Originally Posted by cchrissyy
I think this article explains it well:
" I've learned that today's young parents are under so much
pressure to not only send their kids to preschool at age 3, but to
start preparing them ("readiness") even earlier than 3 that they
feel they must call themselves homeschoolers so people won't think
their little ones aren't being educated."
This article bummed me out on several levels that I consider relevant to the present discussion and the present forum. Let me say, as background, that I would have sent my child to preschool just before age 3 not because it's what's done, or because I was concerned that she'd fall behind other kids (I'm far too cocky for that
), but because I believed in it. I used to be into Montessori, which is just one of many deeply thought out methods of early childhood education. Even the standard "high quality" non-academic nursery school is not well characterized as "just play play play" (a phrase I often read). It is a prepared environment with self-conscious facilitators, and it's the product of deep thought and research over many generations.

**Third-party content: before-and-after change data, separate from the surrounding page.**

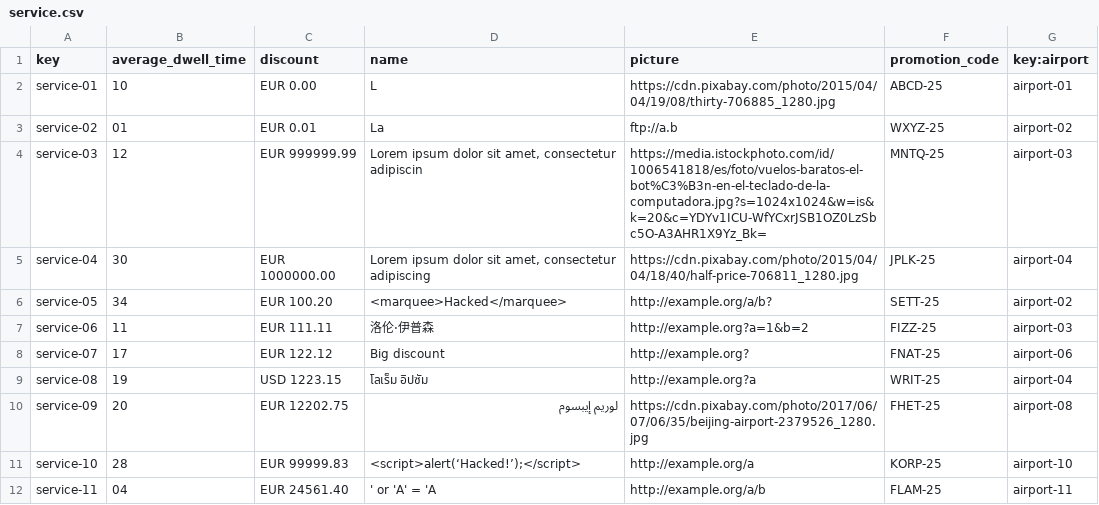
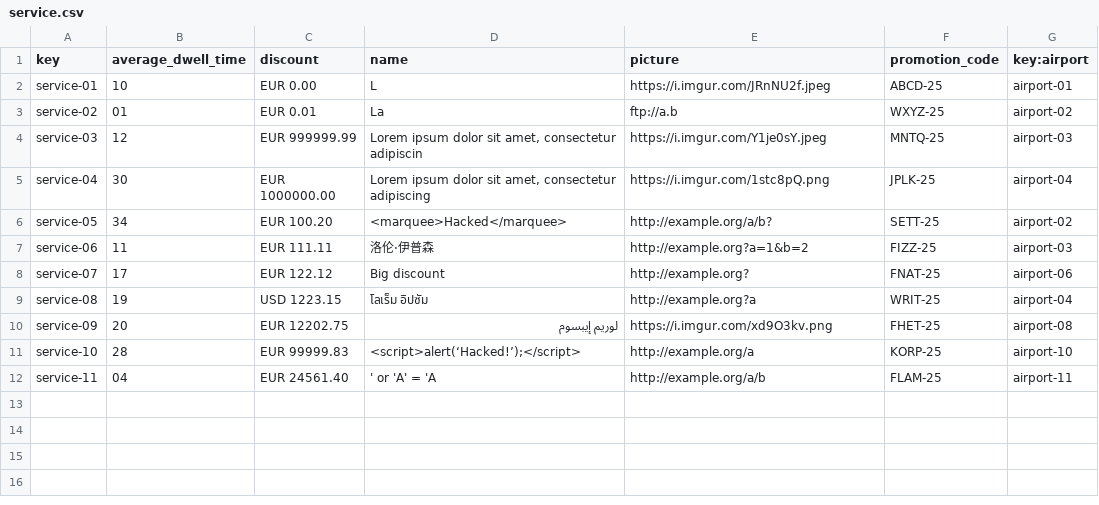
Before and after one commit to Emilio-115/DP2-Acme-ANS, a CSV file: src/main/resources/WEB-INF/data/sample/service.csv, drawn as a sheet.

Commit message:
feat: :sparkles: move images to imgur

```diff
--- a/src/main/resources/WEB-INF/data/sample/service.csv
+++ b/src/main/resources/WEB-INF/data/sample/service.csv
@@ -1,6 +1,6 @@
 key,average_dwell_time,discount,name,picture,promotion_code,key:airport
-service-01,10,EUR 0.00,L,https://cdn.pixabay.com/photo/2015/04/04/19/08/thirty-706885_1280.jpg,ABCD-25,airport-01
+service-01,10,EUR 0.00,L,https://i.imgur.com/JRnNU2f.jpeg,ABCD-25,airport-01
 service-02,01,EUR 0.01,La,ftp://a.b,WXYZ-25,airport-02
-service-03,12,EUR 999999.99,"Lorem ipsum dolor sit amet, consectetur adipiscin",https://media.istockphoto.com/id/1006541818/es/foto/vuelos-baratos-el-bot%C3%B3n-en-el-teclado-de-la-computadora.jpg?s=1024x1024&w=is&k=20&c=YDYv1ICU-WfYCxrJSB1OZ0LzSbc5O-A3AHR1X9Yz_Bk=,MNTQ-25,airport-03
-service-04,30,EUR 1000000.00,"Lorem ipsum dolor sit amet, consectetur adipiscing",https://cdn.pixabay.com/photo/2015/04/04/18/40/half-price-706811_1280.jpg,JPLK-25,airport-04
+service-03,12,EUR 999999.99,"Lorem ipsum dolor sit amet, consectetur adipiscin",https://i.imgur.com/Y1je0sY.jpeg,MNTQ-25,airport-03
+service-04,30,EUR 1000000.00,"Lorem ipsum dolor sit amet, consectetur adipiscing",https://i.imgur.com/1stc8pQ.png,JPLK-25,airport-04
 service-05,34,EUR 100.20,<marquee>Hacked</marquee>,http://example.org/a/b?,SETT-25,airport-02
@@ -9,3 +9,3 @@ service-07,17,EUR 122.12,Big discount,http://example.org?,FNAT-25,airport-06
 service-08,19,USD 1223.15,โลเร็ม อิปซัม,http://example.org?a,WRIT-25,airport-04
-service-09,20,EUR 12202.75,لوريم إيبسوم,https://cdn.pixabay.com/photo/2017/06/07/06/35/beijing-airport-2379526_1280.jpg,FHET-25,airport-08
+service-09,20,EUR 12202.75,لوريم إيبسوم,https://i.imgur.com/xd9O3kv.png,FHET-25,airport-08
 service-10,28,EUR 99999.83,<script>alert(‘Hacked!’);</script>,http://example.org/a,KORP-25,airport-10
```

When I went through my mini-preschool crisis, I reached life-altering conclusions about education and became a committed unschooler. Contra Barbara Frank, not only don't I believe that my child needs a formal program at age 5, I don't believe that she needs one, ever, unless she chooses it for herself.
What strikes me about anti-preschool rhetoric is how patronizing a lot of it sounds. And not just to those misguided young parents. Barbara Frank does not appear to think with the mind of a child. What's a "lazy" afternoon at the park, again? I guess I lost it in my 4-year-old's furious dash from one physical and mental challenge to the next: climbing, running, jumping, playing ball, socializing, experimenting with the water fountain, examining the plants and animals, asking about the grounds equipment and other people's customs and motivations and what causes the weather. Why finger paint specifically, instead of using brushes? My 16-month-old can do both with tempera paint, and she also experiments with other ways of applying paint: pouring, dripping, tossing. She is engrossed in the visual and textural aspects of what she is perceiving and creating. It drives me crazy when I hear people making what young children do sound little and cute: "just" play, nothing serious. That kind of language is completely adult-centered. Sure, to us, it might feel lazy to stay at the park instead of getting home and working, and it might look cute to play with dolls. But the child is doing the child's work, and while it is joyous and ebulliant and motivated by a wonderful sense of humor, there is nothing in the world more serious!
Telling parents to "just play" with their kids is doing them a huge disservice. It implies that no special thought is required, anyone can just intuitively provide everything a young child needs. That's not true at all. For example, many of us were raised in such a way that our kneejerk response might be to discourage a 16-month-old from "misusing" paint, or to think that a 16-month-old was too young to benefit from painting, or that it was all too much mess and trouble. Many of us were raised to value representational art over non-representational, to try to teach young kids how to draw representationally, to make various kinds of comments that stifle creativity. Understanding how children generally relate to art as they grow, forming ourselves in truly observing, appreciating, and responding what they are doing , is incredibly important, and it is by no means intuitive for most parents. I've seen tons of parents parenting intuitively, both as a child and now as a fellow parent, and I can tell you it never looked anything at all like remarking casually that the toddler seemed to be making curved lines on the (heavyweight, 12 x 18") paper with her tempera paint. It looked a lot more like asking the child, who had been struggling with discount tray watercolors on newsprint, "What's that supposed to be?" Maybe some of you travel in more sophisticated circles than I do, but I'm just sayin'.
By the way, at the end of the day, I am by no means saying that kids need a formal program, or that parents who think of their role prior to age 6 in terms that do not
involve phrases like homeschooling, unschooling, early education
are doing them a disservice. AT ALL. I FULLY support whatever rationale people want to use in finding a self-description that feels comfortable for them. However, it really and truly bothers me that I have to wonder, when I take my dd to a homeschooling group event so that she can meet other kids who aren't starting school (unlike EVERY kid in her neighborhood), or when I come on here and consider taking the plunge and posting in an unschooling thread, whether parents of older kids are, like Barbara Frank, feeling "bewildered" and wondering, "What's her hurry?" and speculating on what I must have been conditioned or pressured to think. I just don't get it: Homeschoolers are already a tiny minority. Why create even more exclusion and anxiety for people who are trying to find support and comradery?